About this task -
Which lines of the data below include the string "跟踪了基于"? Return each of them.

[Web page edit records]
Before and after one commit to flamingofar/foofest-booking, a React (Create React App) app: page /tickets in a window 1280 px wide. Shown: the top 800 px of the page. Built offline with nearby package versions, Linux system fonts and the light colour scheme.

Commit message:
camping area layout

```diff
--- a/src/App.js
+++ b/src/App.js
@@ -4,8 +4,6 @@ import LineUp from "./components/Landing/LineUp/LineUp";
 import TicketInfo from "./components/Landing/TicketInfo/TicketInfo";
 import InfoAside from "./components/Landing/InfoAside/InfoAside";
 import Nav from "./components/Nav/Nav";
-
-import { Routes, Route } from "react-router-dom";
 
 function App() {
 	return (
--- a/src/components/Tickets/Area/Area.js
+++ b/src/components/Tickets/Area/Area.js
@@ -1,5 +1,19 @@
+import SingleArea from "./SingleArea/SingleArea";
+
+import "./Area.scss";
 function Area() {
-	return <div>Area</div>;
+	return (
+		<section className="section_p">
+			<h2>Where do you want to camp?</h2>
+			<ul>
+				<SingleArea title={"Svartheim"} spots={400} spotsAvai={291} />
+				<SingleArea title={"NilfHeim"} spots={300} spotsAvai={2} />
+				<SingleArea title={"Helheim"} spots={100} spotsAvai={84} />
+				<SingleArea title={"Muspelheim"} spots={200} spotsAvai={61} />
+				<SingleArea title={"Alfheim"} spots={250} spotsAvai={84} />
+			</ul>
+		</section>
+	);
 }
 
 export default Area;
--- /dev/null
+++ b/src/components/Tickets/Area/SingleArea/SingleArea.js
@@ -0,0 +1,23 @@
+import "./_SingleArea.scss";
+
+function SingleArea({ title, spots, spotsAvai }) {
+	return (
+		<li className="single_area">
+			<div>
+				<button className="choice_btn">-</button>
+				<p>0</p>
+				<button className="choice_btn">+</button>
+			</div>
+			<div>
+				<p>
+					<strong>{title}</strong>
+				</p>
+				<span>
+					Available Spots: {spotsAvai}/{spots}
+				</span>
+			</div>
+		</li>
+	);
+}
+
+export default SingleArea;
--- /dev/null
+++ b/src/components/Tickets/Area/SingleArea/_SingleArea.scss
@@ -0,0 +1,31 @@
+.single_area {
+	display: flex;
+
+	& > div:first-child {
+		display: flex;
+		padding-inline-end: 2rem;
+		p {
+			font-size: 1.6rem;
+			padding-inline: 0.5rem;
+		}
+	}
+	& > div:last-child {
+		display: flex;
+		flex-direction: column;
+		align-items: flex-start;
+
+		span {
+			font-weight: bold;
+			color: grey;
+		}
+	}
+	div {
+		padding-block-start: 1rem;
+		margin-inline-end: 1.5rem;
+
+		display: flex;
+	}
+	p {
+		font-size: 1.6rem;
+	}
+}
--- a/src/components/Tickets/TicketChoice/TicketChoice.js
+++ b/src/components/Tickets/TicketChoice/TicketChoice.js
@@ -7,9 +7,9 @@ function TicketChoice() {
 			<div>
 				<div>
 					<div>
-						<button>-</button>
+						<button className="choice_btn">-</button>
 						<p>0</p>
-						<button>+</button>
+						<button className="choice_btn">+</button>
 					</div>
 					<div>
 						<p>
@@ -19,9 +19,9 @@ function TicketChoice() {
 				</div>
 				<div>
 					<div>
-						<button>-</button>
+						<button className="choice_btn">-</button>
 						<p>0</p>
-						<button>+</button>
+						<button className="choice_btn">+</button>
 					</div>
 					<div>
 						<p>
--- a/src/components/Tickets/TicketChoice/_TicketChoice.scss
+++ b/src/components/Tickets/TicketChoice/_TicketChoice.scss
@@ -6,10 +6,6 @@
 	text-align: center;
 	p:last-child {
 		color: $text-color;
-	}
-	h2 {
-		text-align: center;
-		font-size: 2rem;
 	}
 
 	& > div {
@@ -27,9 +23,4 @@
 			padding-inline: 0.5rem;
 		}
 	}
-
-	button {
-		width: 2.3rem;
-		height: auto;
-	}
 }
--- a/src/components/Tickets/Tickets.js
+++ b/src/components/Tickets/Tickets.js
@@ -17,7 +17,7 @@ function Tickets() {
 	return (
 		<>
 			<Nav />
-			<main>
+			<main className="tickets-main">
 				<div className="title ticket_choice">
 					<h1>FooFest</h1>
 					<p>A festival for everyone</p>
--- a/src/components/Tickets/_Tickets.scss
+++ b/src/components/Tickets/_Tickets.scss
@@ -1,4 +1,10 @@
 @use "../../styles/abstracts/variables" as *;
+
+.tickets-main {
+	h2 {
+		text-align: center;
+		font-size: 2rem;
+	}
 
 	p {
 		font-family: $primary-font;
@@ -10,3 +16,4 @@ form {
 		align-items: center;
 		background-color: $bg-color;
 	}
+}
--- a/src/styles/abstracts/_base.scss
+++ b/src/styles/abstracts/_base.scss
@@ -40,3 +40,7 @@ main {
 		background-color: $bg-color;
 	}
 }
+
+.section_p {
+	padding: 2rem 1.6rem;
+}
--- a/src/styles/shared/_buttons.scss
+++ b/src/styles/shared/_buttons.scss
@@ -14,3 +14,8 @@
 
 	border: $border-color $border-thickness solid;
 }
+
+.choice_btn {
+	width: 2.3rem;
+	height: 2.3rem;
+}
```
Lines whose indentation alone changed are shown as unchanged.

* * *

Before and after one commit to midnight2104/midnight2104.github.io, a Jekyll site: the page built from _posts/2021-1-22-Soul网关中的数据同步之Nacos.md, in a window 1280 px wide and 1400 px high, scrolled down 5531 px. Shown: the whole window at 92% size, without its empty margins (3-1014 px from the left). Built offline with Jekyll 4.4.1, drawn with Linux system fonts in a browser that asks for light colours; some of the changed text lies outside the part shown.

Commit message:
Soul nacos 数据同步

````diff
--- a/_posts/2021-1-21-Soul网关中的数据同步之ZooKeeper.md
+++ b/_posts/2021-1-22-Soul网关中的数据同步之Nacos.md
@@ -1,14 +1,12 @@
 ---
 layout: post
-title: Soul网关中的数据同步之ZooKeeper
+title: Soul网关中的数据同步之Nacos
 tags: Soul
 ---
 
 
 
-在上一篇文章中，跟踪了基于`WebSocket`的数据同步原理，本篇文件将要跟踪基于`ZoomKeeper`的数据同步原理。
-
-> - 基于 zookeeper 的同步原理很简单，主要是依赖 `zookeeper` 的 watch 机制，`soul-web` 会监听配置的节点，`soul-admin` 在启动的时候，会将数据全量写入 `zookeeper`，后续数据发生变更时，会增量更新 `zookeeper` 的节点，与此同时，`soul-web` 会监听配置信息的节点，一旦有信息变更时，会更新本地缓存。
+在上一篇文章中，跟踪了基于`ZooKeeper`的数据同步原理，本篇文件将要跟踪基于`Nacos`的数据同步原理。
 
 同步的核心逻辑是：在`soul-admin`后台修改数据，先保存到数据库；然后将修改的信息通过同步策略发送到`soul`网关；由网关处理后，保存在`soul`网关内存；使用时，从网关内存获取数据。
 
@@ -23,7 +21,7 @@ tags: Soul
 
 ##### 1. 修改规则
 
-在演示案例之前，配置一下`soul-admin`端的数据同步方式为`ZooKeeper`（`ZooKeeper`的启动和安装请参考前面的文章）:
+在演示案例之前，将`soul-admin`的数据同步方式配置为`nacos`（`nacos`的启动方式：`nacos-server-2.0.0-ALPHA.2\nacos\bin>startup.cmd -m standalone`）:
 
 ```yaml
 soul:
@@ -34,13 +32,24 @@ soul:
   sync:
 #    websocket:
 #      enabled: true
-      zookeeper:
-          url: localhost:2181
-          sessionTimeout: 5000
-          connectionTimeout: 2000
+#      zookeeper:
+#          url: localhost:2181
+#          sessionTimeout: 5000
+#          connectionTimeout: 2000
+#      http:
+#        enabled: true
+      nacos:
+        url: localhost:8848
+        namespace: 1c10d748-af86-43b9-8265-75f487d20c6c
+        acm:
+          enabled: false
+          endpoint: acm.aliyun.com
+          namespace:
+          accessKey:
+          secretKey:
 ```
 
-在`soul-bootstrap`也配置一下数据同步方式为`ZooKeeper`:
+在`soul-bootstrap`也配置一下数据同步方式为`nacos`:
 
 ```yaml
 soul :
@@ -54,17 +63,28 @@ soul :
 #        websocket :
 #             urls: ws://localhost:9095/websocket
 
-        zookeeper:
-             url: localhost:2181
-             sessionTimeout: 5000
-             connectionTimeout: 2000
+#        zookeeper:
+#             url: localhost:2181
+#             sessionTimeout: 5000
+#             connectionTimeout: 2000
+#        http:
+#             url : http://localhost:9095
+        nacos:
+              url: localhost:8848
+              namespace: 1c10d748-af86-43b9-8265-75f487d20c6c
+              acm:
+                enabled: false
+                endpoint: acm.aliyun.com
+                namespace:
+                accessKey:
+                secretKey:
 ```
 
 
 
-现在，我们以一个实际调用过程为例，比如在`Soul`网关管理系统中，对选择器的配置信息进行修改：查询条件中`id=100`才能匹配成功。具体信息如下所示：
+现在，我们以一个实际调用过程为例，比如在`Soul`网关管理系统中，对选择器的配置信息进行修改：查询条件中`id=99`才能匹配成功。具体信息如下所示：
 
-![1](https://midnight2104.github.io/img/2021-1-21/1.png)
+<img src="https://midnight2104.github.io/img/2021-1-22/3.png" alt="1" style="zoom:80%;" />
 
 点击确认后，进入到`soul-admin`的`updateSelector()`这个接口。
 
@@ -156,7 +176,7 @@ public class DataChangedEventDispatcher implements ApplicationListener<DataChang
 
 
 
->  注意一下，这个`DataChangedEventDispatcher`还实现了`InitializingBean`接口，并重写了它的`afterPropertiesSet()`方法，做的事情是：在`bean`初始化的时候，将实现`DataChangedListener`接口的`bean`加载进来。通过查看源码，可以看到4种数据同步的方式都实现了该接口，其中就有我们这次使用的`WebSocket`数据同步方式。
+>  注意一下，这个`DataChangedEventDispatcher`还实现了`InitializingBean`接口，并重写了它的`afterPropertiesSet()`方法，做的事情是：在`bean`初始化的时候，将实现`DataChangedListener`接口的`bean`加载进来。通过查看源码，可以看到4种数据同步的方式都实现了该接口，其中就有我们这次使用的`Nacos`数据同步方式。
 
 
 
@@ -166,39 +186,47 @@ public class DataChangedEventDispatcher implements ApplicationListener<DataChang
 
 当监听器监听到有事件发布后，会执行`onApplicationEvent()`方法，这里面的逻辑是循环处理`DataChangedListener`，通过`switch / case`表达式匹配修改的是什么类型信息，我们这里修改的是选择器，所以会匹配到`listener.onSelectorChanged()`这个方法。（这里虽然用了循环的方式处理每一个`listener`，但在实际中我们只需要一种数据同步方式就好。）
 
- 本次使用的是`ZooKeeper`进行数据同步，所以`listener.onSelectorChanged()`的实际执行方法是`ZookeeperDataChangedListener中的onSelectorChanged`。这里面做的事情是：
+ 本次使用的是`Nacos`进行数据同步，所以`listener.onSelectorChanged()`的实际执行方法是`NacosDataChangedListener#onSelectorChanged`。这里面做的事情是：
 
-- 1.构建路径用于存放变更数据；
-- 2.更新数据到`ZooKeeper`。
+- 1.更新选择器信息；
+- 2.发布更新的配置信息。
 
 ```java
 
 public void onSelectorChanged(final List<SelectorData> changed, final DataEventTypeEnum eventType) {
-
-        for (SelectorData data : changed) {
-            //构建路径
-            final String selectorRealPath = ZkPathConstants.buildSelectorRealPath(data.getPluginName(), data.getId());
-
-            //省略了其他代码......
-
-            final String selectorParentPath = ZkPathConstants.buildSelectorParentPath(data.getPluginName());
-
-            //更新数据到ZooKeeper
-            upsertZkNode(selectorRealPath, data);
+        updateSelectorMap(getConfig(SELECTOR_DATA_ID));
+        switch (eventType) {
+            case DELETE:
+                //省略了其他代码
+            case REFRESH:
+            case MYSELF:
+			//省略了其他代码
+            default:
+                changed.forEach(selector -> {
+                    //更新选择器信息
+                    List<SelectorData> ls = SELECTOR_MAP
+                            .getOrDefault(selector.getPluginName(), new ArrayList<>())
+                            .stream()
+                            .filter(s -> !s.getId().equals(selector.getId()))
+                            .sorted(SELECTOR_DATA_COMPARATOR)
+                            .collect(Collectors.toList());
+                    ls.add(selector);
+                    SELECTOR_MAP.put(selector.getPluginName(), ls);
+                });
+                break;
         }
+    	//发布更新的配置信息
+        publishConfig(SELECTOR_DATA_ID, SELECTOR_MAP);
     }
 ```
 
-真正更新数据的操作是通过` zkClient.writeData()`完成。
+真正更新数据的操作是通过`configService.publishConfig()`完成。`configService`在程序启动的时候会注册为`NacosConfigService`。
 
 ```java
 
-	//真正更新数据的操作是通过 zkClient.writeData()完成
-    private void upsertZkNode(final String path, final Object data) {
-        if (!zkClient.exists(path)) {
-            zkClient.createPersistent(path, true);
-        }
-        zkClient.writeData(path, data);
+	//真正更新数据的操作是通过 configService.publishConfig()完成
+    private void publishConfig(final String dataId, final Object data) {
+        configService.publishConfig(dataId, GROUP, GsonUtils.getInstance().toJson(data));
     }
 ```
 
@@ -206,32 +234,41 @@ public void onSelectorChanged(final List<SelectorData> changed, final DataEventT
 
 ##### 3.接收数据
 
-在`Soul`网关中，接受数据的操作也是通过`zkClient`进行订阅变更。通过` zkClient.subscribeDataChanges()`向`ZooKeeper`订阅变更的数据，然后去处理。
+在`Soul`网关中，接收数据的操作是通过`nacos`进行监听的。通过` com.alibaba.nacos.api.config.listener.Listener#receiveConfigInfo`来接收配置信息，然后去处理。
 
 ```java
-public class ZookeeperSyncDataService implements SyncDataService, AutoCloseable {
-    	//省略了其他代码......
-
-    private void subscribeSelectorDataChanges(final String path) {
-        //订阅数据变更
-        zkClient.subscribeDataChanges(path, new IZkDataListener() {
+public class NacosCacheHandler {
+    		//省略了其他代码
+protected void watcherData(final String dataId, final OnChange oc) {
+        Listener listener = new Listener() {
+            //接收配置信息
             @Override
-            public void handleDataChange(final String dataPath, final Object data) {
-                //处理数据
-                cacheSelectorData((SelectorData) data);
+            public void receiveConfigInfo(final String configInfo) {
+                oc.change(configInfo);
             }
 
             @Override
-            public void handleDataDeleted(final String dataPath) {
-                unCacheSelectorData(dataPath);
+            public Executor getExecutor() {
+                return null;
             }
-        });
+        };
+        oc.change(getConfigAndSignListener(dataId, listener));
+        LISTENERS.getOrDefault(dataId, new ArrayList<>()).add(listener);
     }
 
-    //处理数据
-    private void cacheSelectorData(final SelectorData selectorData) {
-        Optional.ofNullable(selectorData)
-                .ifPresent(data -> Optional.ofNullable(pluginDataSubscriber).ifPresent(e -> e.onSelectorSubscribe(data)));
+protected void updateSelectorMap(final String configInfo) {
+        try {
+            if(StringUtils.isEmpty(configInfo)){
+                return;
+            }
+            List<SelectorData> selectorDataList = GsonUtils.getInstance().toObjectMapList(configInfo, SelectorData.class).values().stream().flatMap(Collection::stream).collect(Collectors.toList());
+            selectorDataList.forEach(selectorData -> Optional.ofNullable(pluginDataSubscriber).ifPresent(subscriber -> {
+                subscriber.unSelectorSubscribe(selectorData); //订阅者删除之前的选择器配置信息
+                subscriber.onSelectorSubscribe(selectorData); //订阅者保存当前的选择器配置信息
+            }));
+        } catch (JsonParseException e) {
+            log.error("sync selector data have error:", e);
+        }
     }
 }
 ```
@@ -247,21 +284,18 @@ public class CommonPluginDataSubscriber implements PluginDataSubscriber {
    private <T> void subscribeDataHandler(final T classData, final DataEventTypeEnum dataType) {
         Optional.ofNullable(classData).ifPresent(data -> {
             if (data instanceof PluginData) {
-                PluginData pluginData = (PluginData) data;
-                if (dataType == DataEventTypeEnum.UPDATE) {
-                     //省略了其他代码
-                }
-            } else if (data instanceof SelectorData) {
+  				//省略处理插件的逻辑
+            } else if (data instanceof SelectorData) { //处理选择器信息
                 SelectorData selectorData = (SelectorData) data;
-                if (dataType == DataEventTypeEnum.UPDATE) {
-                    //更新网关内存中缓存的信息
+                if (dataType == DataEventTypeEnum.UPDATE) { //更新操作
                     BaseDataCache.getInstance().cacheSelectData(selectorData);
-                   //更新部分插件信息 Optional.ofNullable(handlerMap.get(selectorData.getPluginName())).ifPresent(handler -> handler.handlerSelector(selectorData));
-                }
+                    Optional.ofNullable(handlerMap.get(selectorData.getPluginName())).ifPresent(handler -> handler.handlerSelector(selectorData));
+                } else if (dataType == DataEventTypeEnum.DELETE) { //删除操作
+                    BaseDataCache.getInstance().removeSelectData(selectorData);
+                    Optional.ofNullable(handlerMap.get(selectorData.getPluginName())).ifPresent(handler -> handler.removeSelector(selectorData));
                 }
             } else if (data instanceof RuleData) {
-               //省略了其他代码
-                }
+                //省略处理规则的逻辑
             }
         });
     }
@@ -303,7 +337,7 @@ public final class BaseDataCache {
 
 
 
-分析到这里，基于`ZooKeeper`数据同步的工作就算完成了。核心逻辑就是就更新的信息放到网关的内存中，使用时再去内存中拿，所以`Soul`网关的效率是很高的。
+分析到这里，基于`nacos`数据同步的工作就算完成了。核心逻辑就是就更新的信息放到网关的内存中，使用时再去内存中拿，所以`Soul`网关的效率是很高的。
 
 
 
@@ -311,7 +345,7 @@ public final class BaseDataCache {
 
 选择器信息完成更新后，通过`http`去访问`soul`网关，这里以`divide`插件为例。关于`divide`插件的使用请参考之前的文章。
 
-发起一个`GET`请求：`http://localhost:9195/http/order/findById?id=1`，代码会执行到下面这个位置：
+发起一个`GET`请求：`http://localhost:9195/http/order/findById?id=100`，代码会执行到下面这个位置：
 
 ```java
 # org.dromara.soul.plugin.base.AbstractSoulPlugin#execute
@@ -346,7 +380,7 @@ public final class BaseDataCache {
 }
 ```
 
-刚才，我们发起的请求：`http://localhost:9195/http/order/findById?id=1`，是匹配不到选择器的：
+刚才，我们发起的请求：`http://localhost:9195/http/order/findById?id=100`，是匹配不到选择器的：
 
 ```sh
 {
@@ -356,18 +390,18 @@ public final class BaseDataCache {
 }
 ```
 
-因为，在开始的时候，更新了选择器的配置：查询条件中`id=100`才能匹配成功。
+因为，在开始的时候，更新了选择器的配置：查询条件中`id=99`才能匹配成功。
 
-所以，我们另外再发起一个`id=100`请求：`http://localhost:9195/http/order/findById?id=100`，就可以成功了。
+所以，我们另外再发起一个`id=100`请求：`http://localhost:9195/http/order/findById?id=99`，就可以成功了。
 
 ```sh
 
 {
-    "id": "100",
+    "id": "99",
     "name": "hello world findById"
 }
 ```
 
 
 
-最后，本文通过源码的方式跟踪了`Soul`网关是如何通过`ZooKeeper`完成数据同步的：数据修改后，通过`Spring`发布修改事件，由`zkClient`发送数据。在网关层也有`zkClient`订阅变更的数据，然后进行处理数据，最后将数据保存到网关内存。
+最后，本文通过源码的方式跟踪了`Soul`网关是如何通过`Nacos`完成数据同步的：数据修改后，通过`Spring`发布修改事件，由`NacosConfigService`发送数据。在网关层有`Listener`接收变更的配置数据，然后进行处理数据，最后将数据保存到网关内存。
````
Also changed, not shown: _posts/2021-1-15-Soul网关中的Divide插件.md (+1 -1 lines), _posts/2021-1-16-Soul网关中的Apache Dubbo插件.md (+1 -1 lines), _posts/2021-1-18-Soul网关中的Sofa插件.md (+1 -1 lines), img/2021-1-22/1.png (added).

Completed exercise -
-在上一篇文章中，跟踪了基于`WebSocket`的数据同步原理，本篇文件将要跟踪基于`ZoomKeeper`的数据同步原理。
+在上一篇文章中，跟踪了基于`ZooKeeper`的数据同步原理，本篇文件将要跟踪基于`Nacos`的数据同步原理。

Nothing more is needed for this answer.